Although each divorce case is unique, there are some common signs that a spouse may be hiding assets. According to Forbes, spouses may:
- Own a private mailbox where they receive bills and financial statements
- Have full control over household and/or business financial information, including bank account activity and passwords
- Enlist the help of a financial advisor, who may be helping them hide the funds
- Make unusual purchases, such as property, recreational vehicles or art that may be resold at a later time
- Travels frequently and is quiet about where they are going or what they are doing
- Have an unnecessary number of bank accounts
People who are hiding money from their spouse may become pushy and request the spouse to sign certain documents pertaining to the finances as well.
Turn to an attorney for legal assistance
Going through a divorce can be extremely emotional, especially when you suspect that your spouse is not cooperating with the settlement process. If you have any doubts as to whether your spouse is being fully compliant in disclosing their finances, you may want to seek the legal counsel of a knowledgeable attorney in Texas.

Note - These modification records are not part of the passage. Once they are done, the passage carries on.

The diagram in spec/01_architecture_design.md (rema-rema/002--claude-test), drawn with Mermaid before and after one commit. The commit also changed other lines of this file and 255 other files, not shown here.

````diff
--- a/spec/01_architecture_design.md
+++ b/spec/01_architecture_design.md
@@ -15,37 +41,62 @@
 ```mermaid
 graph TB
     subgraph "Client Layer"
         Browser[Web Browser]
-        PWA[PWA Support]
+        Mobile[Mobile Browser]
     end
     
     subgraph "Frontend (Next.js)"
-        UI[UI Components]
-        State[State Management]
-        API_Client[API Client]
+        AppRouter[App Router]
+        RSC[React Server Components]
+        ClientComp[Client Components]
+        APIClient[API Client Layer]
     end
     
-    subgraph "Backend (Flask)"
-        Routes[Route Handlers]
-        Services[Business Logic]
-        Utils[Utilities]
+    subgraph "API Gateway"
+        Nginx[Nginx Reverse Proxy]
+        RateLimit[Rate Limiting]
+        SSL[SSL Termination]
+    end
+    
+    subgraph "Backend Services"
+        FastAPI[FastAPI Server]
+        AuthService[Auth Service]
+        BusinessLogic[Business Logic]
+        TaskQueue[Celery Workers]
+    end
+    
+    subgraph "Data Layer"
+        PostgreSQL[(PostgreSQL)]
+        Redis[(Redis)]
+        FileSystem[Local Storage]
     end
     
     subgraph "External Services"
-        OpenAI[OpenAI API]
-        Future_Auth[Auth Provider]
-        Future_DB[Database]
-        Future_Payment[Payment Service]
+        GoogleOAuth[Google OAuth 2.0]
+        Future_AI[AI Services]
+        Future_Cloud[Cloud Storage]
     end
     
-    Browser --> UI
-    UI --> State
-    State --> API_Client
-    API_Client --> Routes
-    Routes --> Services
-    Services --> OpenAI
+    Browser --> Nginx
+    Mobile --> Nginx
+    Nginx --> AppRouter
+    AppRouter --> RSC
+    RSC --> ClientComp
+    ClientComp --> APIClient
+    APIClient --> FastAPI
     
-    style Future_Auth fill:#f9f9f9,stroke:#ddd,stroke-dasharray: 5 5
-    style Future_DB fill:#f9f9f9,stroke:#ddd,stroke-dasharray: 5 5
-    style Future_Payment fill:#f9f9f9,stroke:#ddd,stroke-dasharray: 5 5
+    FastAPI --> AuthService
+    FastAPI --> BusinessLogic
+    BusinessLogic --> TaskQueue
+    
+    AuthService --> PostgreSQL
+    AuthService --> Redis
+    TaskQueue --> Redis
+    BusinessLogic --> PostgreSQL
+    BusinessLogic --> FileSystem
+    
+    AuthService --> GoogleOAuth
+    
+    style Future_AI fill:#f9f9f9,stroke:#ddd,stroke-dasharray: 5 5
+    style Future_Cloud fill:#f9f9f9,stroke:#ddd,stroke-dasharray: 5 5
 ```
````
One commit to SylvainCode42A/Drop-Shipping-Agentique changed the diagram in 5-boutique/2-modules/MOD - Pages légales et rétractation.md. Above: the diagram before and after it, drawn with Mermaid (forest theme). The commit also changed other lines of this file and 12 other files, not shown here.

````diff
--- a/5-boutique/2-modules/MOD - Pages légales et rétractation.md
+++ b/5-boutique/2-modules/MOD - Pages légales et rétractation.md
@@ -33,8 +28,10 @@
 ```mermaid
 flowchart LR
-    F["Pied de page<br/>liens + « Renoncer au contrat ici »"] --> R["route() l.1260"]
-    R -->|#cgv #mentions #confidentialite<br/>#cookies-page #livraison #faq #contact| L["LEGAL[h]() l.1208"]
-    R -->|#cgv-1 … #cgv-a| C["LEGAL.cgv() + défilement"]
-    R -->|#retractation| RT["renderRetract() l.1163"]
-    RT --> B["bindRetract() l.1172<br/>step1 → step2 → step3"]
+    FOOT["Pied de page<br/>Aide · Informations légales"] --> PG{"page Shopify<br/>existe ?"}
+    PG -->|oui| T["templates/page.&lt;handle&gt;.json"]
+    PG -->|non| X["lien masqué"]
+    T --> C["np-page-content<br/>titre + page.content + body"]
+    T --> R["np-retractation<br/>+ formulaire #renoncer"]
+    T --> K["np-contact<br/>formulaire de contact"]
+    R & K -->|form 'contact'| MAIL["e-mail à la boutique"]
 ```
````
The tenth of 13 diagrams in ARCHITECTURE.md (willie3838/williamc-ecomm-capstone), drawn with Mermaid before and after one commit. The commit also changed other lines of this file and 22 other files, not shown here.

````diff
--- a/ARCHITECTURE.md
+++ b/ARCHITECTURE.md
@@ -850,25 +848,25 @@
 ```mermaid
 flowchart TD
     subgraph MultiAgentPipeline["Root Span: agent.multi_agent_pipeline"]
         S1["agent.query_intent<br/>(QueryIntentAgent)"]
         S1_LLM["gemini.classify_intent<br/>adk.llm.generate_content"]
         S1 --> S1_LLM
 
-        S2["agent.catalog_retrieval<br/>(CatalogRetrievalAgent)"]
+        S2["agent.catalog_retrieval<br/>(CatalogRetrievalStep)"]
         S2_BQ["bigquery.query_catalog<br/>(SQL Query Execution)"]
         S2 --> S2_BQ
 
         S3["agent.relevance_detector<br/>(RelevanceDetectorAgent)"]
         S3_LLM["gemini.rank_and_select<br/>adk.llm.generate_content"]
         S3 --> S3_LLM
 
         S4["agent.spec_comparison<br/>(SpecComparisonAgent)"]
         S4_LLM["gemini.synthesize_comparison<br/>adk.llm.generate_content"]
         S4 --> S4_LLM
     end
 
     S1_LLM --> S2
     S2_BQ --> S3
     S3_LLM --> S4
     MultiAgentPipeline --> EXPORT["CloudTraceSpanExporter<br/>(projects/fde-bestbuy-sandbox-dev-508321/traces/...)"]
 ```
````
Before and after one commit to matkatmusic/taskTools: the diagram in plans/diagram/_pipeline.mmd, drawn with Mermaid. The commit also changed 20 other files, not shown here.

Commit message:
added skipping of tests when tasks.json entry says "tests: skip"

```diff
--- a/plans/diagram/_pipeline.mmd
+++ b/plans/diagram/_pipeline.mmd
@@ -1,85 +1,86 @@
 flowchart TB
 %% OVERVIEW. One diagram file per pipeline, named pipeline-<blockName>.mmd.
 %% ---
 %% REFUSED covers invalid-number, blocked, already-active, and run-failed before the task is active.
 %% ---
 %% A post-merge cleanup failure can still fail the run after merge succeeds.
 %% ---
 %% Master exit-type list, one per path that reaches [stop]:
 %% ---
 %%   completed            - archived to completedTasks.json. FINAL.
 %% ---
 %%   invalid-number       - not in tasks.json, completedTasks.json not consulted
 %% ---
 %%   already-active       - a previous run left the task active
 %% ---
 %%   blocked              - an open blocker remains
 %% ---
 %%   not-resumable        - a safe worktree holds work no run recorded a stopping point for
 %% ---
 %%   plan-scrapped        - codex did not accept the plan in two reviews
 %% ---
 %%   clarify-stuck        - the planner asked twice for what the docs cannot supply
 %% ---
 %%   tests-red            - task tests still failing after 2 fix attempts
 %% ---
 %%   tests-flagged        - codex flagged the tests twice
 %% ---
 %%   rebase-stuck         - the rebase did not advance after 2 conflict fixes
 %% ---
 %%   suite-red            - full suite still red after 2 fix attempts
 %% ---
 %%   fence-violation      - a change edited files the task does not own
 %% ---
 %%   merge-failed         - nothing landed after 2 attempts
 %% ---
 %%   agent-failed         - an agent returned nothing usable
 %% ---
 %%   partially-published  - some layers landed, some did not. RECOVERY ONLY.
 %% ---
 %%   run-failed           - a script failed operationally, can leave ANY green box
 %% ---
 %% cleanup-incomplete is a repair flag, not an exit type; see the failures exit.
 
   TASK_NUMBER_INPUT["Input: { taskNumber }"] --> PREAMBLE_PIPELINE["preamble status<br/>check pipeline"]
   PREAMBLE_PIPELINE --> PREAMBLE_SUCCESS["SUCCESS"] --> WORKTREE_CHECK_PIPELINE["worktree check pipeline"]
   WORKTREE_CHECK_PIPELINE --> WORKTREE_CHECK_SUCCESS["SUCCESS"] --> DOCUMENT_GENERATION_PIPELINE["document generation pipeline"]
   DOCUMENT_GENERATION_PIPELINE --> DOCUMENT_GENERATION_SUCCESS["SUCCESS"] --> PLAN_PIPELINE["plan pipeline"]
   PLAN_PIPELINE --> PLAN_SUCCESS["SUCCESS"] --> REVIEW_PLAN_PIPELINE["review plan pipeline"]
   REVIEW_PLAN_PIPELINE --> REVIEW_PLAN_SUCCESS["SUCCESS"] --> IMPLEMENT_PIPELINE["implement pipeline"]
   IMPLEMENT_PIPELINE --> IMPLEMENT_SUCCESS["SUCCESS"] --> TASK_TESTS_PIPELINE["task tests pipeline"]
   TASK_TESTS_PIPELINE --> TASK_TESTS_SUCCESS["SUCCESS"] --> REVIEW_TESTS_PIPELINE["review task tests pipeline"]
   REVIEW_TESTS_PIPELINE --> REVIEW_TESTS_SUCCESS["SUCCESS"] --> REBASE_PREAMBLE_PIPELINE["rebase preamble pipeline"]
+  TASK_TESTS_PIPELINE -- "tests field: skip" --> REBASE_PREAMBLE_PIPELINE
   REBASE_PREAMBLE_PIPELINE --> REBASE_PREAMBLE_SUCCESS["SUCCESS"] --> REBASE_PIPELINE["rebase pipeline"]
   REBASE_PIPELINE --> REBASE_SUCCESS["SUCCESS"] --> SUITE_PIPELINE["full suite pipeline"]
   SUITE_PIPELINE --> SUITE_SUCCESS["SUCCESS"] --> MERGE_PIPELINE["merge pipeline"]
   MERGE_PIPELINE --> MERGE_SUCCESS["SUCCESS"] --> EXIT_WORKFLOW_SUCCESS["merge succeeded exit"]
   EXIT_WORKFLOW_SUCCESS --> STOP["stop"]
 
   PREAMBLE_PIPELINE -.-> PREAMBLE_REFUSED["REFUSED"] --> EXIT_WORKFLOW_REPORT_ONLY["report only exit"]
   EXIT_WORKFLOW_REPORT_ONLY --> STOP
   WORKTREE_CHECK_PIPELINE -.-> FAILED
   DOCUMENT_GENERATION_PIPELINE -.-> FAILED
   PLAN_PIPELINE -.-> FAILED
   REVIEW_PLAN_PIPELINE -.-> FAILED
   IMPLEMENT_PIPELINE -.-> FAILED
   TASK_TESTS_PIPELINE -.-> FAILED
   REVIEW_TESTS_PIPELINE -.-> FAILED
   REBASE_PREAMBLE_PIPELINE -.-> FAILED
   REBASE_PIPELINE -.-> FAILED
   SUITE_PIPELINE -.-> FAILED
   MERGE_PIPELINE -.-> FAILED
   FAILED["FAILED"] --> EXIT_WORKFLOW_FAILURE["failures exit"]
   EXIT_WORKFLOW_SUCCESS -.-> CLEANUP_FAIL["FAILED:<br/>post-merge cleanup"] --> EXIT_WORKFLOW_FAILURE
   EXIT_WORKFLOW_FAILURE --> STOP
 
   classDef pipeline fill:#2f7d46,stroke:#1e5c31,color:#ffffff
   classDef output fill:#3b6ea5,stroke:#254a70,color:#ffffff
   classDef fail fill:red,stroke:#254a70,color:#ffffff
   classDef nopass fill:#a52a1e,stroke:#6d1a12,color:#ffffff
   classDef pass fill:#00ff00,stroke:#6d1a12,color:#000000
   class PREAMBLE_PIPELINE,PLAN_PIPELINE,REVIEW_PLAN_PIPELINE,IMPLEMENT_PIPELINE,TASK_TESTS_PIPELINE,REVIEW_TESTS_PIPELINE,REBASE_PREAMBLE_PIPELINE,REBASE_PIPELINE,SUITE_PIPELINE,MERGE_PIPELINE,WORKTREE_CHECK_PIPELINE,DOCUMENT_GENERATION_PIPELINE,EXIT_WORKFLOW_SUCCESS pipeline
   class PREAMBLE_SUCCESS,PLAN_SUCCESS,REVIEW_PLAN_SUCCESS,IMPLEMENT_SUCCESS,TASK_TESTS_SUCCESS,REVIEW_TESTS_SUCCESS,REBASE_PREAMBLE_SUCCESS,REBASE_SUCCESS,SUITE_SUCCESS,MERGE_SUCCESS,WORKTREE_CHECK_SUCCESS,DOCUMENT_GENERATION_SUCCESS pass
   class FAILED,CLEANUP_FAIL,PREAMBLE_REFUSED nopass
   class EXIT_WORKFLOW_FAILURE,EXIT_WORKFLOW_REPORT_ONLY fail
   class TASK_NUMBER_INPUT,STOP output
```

A lawyer may be able to investigate the sources of your spouse’s income and ensure that you are getting your fair share of the marital estate.